BT has said it will cut 15,000 jobs, after a difficult year that saw an “unacceptable performance” in its IT services division, which booked £1.6 billion in contract charges.

But the company, which cut the same number of jobs in the last year, made little mention of the problems in its beleaguered patient records rollout in the NHS.

It only said: “We continue to make progress on our NHS National Programme for IT contracts”.

Reporting an annual loss of £134 million for 2009, compared to a £1.9 billion profit a year earlier, BT said it had completed IT contract reviews “including the two major contracts that are the subject of ongoing commercial discussions”.

“As a result, the group has recorded a further charge of £1.3 billion, of which £1.2 billion relates to two major contracts,” it said.

One of the two contracts believed to be responsible for a significant part of the writedown is its £1 billion contract with the NHS, part of the £12.7 billion overhaul of the NHS's computer system. A BT spokesperson refused to elaborate on the reports.

The Global Services division itself crashed into a £2 billion loss, from a £139 million profit in the year earlier.

BT said that “management actions being taken to enhance the contract management” and finance management processes would improve the value it takes from deals.

But in the NHS programme, contract negotiations are understood to have resulted in only a memorandum of understanding being signed between the government and BT. Again, BT has refused to confirm or deny the reports.

BT, like fellow NHS IT contractor CSC, is only paid for work completed on the patient records programme. Following delayed rollouts in London, it is understood to have received only a fraction of what it has spent doing the work.

Chief executive Ian Livingston said the management of BT Global Services had been changed, and promised the operation would be turned around.
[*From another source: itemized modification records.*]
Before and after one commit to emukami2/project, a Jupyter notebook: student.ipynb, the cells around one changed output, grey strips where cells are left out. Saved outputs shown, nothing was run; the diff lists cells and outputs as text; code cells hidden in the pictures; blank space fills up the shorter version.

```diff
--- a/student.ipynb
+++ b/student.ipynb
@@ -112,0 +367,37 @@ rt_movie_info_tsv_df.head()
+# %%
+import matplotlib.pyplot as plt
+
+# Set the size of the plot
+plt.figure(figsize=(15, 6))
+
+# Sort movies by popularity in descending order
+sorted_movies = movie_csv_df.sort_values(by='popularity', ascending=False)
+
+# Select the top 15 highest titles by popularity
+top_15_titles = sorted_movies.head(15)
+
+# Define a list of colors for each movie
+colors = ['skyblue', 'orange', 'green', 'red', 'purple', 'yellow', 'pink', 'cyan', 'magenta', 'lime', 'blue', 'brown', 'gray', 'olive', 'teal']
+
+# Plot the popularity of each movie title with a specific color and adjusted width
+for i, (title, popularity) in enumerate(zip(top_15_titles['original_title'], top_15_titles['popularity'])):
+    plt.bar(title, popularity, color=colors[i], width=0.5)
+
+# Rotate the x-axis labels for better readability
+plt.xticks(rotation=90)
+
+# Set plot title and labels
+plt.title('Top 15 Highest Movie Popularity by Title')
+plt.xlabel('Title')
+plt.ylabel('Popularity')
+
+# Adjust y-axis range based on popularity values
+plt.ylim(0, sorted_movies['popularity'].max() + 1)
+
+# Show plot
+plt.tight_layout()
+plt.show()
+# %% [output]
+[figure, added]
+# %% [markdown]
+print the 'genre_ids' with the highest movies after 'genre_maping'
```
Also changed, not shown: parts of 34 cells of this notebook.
A recovery programme for BT Global Services was now “in place”, he said.

Across the group, BT is set to pay £525 million each year for the next three years to pay off a large pension deficit.

Scott Morrison, Gartner research VP, said: “The writeoffs on the remaining two major contracts have proven to be much higher than expected, which suggests BT is trying to draw a quick line under its past expansionist strategy, and focus on growth with margin for the new financial year.”

The redundancies “should streamline some of the back-office operations, and won’t just affect the market-facing units such as BT Global Services”, he said.